Go through the records and copy each line where the string "shorter" occurs.

═══

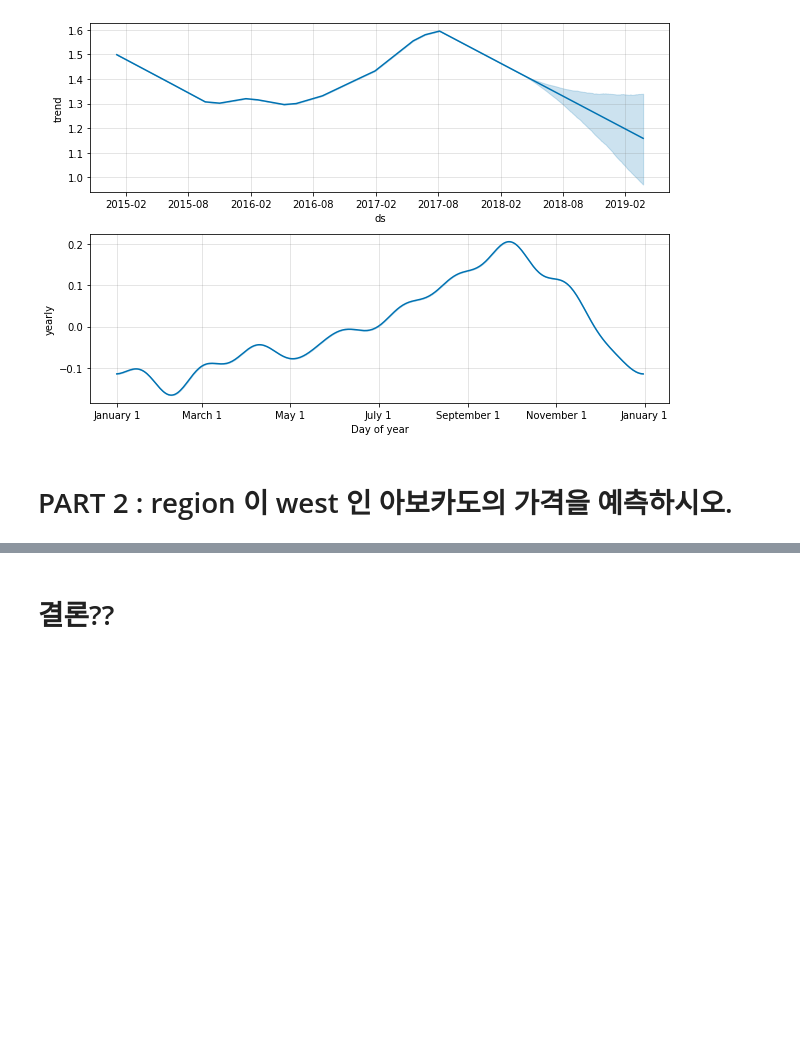
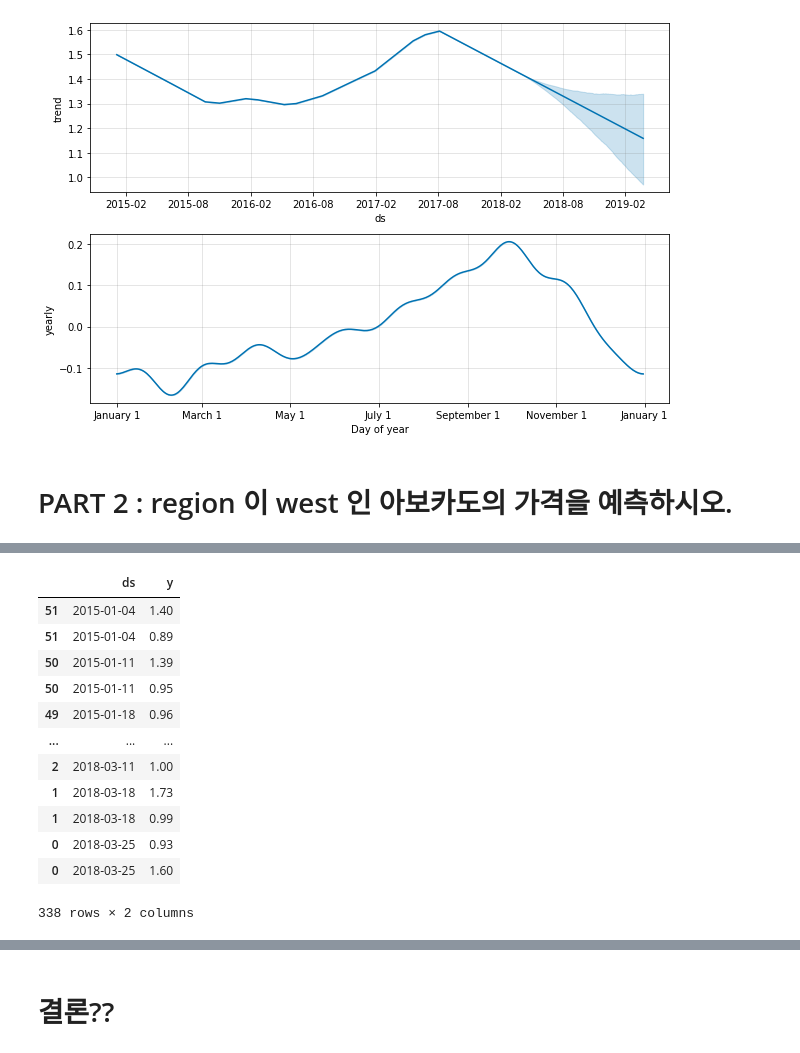
Before and after one commit to leopard4/yh-k3, a Jupyter notebook: 딥러닝강의파일/16_Avocado_Prices_Prediction.ipynb, the cells around one changed output, grey strips where cells are left out. Drawn from its saved outputs; the diff is of its cells as text; code cells hidden in the pictures; blank space fills up the shorter version.

```diff
--- a/딥러닝강의파일/16_Avocado_Prices_Prediction.ipynb
+++ b/딥러닝강의파일/16_Avocado_Prices_Prediction.ipynb
@@ -281,0 +318,20 @@ avocado_df_sample =
+# %%
+df_west = avocado_df_sample[ ['Date', 'AveragePrice']]
+# %%
+df_west.columns = ['ds', 'y']
+# %%
+df_west
+# %% [output]
+|  | ds | y |
+| 51 | 2015-01-04 | 1.40 |
+| 51 | 2015-01-04 | 0.89 |
+| 50 | 2015-01-11 | 1.39 |
+| 50 | 2015-01-11 | 0.95 |
+| 49 | 2015-01-18 | 0.96 |
+| ... | ... | ... |
+| 2 | 2018-03-11 | 1.00 |
+| 1 | 2018-03-18 | 1.73 |
+| 1 | 2018-03-18 | 0.99 |
+| 0 | 2018-03-25 | 0.93 |
+| 0 | 2018-03-25 | 1.60 |
+338 rows × 2 columns
```
Also changed, not shown: parts of 9 cells of this notebook.
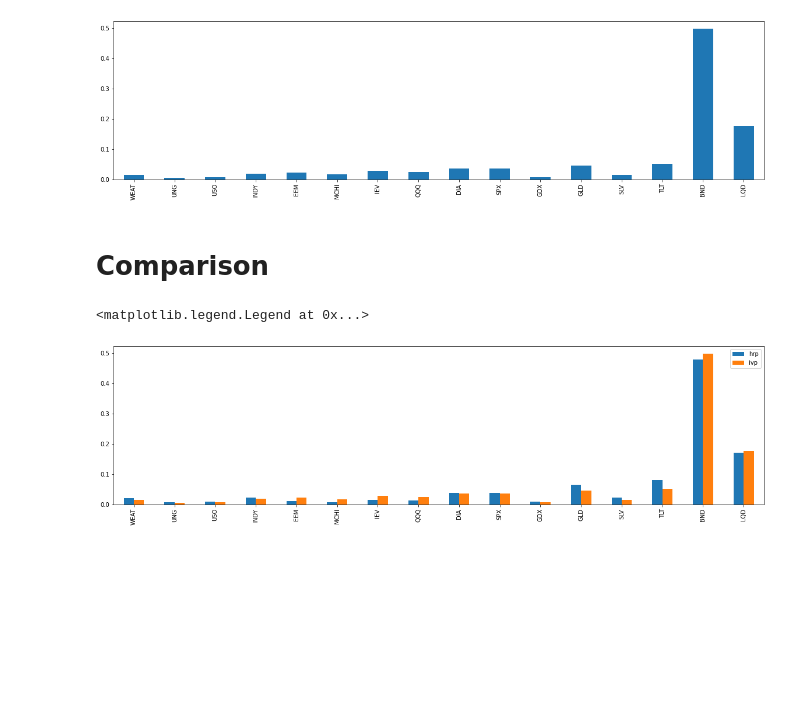
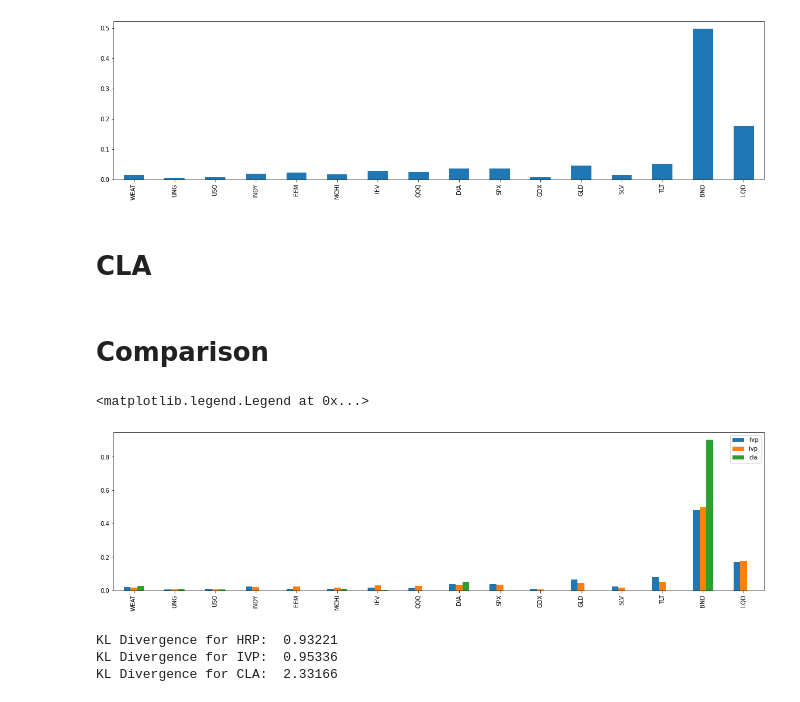
Before and after one commit to maxgao18/AFML, a Jupyter notebook: 16.2.ipynb, the cells around one changed output. Cells and saved outputs as stored; diff of their text form; code cells hidden in the pictures; blank space fills up the shorter version.

```diff
--- a/16.2.ipynb
+++ b/16.2.ipynb
@@ -82,11 +82,29 @@ ivp_allocation.plot.bar()
 # %% [output]
 <AxesSubplot:>
 [figure]
+# %% [markdown]
+# CLA
+# %%
+import pypfopt.cla as ppfc
+
+cla = ppfc.CLA(returns.mean().loc[cov.index], cov)
+cla_allocation = pd.Series(cla.min_volatility(), name="cla")
 # %% [markdown]
 # Comparison
 # %%
-pd.concat([hrp_allocation, ivp_allocation], axis=1).plot.bar()
+pd.concat([hrp_allocation, ivp_allocation, cla_allocation], axis=1).plot.bar()
 plt.legend()
 # %% [output]
 <matplotlib.legend.Legend at 0x...>
-[figure, old version]
+[figure, new version]
+# %%
+import scipy.stats as ss
+
+q = np.ones(cla_allocation.size)
+print(f"KL Divergence for HRP: {ss.entropy(hrp_allocation, q): .5f}")
+print(f"KL Divergence for IVP: {ss.entropy(ivp_allocation, q): .5f}")
+print(f"KL Divergence for CLA: {ss.entropy(cla_allocation, q): .5f}")
+# %% [output]
+KL Divergence for HRP:  0.93221
+KL Divergence for IVP:  0.95336
+KL Divergence for CLA:  2.33166
```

═══

▸ **Solution to this exercise**
Before and after one commit to leopard4/yh-k3, a Jupyter notebook: 딥러닝강의파일/16_Avocado_Prices_Prediction.ipynb, the cells around one changed output, grey strips where cells are left out. Drawn from its saved outputs; the diff is of its cells as text; code cells hidden in the pictures; blank space fills up the shorter version.
Before and after one commit to maxgao18/AFML, a Jupyter notebook: 16.2.ipynb, the cells around one changed output. Cells and saved outputs as stored; diff of their text form; code cells hidden in the pictures; blank space fills up the shorter version.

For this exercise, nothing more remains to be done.